Today is September 11th… 22 years after the fateful day.
September 11, 2001 was the night of our Guns Save Life meeting. A Tuesday evening on a day when gas went from $1.29/gallon to $4.99/gallon in some places and everywhere else sold it for $1.99. Back then that was a LOT for gas. We came together in solidarity and for camaraderie from throughout Illinois.
Thousands of Americans perished that day. There were so many outstanding people who died.
Among them Rick Rescorla (pictured above).
Read more about him at The New Yorker. Or you can follow the link and listen in your car. It’s an amazing story about an amazing hero who ultimately saved the lives of 2700 people working for his employer.
As Susan Greer was walking her golden retriever one morning near her home, in Morristown, New Jersey, she heard footsteps behind her. It was just after six, on a warm Saturday in late July of 1998; she liked the quiet and the early-morning light. The footsteps came closer, and then a jogger passed her. He was tall and somewhat heavy, and appeared to be about her age—she was fifty-six. What really caught her attention was his feet. He had no shoes on. It wasn’t like her to say anything to a stranger, but curiosity overcame her, and she asked, “What are you doing jogging in your bare feet?”
The jogger didn’t stop, or even turn around. “I need to know what it feels like to run without shoes,” he shouted, and explained that he was writing a play, and it was set in Africa. Then he was out of earshot. Even though Susan hadn’t glimpsed his face, something about his voice made an impression. She felt sure the same could not be said about her. She hadn’t bothered with any makeup that morning and was wearing old shorts and a T-shirt.
The next morning, she and the dog, Buddy, were again on their walk when a dark-green Lincoln Mark VIII pulled up, and a man inside said hello. She recognized the voice from the previous day. “Why not come to breakfast?” he asked.
Susan saw that the man had an open, friendly face and a direct gaze. “I can’t—I have the dog,” she said.
He seemed genuinely disappointed, so Susan proposed an alternative.
“Why don’t you come have coffee on the patio,” she said. She gave him the address of her town house, just around the corner.
Within the hour, she was pouring him coffee. He said that his name was Rick Rescorla, and he seemed eager to talk—so eager that Susan doubted he was paying much attention to her end of the conversation. (She was later surprised to learn that he remembered everything she’d said.) Rescorla told her that he was divorced, with two children, and was living in the area to be near them. He had been married for many years, but he and his wife had grown apart, and when he felt his children were old enough they’d divorced. His name wasn’t really Rick, he explained, but hardly anyone called him by his given names, Cyril Richard. He had grown up in Hayle, a tiny village in Cornwall, on England’s southwest coast, with his grandparents and his mother, who worked as a housekeeper and companion to the elderly. He’d left Hayle in 1956, when he was sixteen, to join the British military. He’d fought against Communist-backed insurgencies in Cyprus from 1957 to 1960, and in Rhodesia from 1960 to 1963.
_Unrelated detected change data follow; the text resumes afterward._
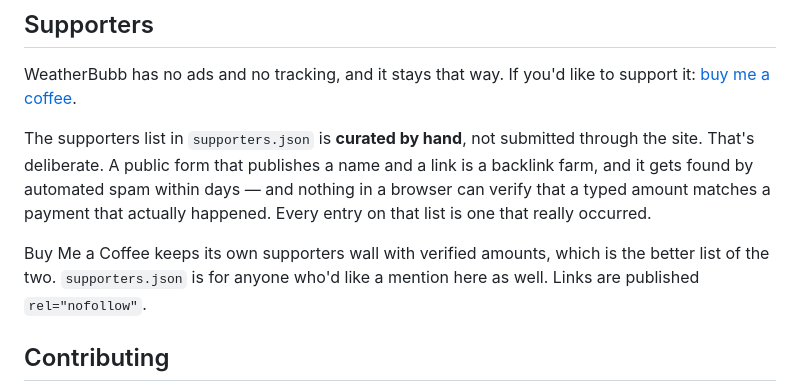
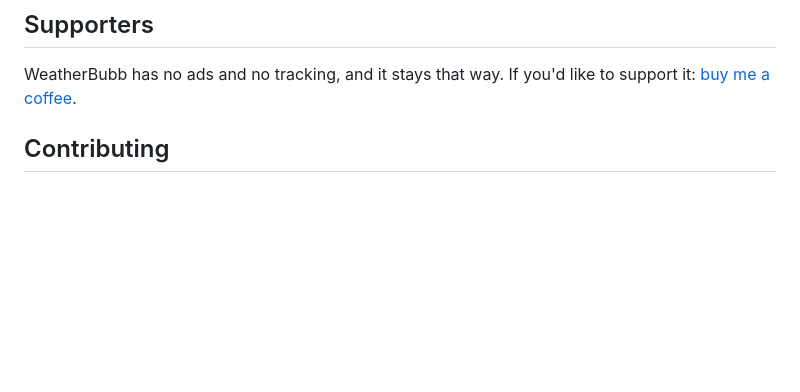
Before and after one commit to 3thanD/weatherbubb, a Markdown page: README.md, the part around the change. Rendered like a GitHub page; blank space fills up the shorter version.

Commit message:
Update README to simplify supporters section
Removed details about the supporters list and its curation process.

```diff
--- a/README.md
+++ b/README.md
@@ -272,15 +272,6 @@ Stated plainly, because each is a platform constraint rather than a to-do:
 WeatherBubb has no ads and no tracking, and it stays that way. If you'd like to
 support it: [buy me a coffee](https://buymeacoffee.com/3thand).
 
-The supporters list in `supporters.json` is **curated by hand**, not submitted
-through the site. That's deliberate. A public form that publishes a name and a
-link is a backlink farm, and it gets found by automated spam within days — and
-nothing in a browser can verify that a typed amount matches a payment that
-actually happened. Every entry on that list is one that really occurred.
-
-Buy Me a Coffee keeps its own supporters wall with verified amounts, which is
-the better list of the two. `supporters.json` is for anyone who'd like a
-mention here as well. Links are published `rel="nofollow"`.
 
 ## Contributing
 
```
These experiences had made him a fierce anti-Communist. The reason he had come to America, he said, was to enlist in the Army, so that he could go to Vietnam. He welcomed the opportunity to join the American cause in Southeast Asia and, for a long time, had never questioned the wisdom or morality of the war. After fighting in Vietnam, he returned to the United States, using his military benefits to study creative writing at the University of Oklahoma, and eventually earning a bachelor’s, a master’s in literature, and a law degree. He had met his former wife there.
Now he was spending his free time trying to write, mainly plays and screenplays. The play he had mentioned the previous morning, “M’kubwa Junction,” was set in Rhodesia, he said, and was based on his time there. Few of the native Rhodesians had worn shoes, which was why he had to feel what it was like to run barefoot. And all his life, he said, he had worked out and kept himself in good shape. He seemed self-conscious about his weight, and explained that his body had swollen because of medical treatments. He had prostate cancer, and the cancer had spread to his bone marrow. He said that he didn’t know how much time he had to live, but, whatever was left, he intended to make the most of it.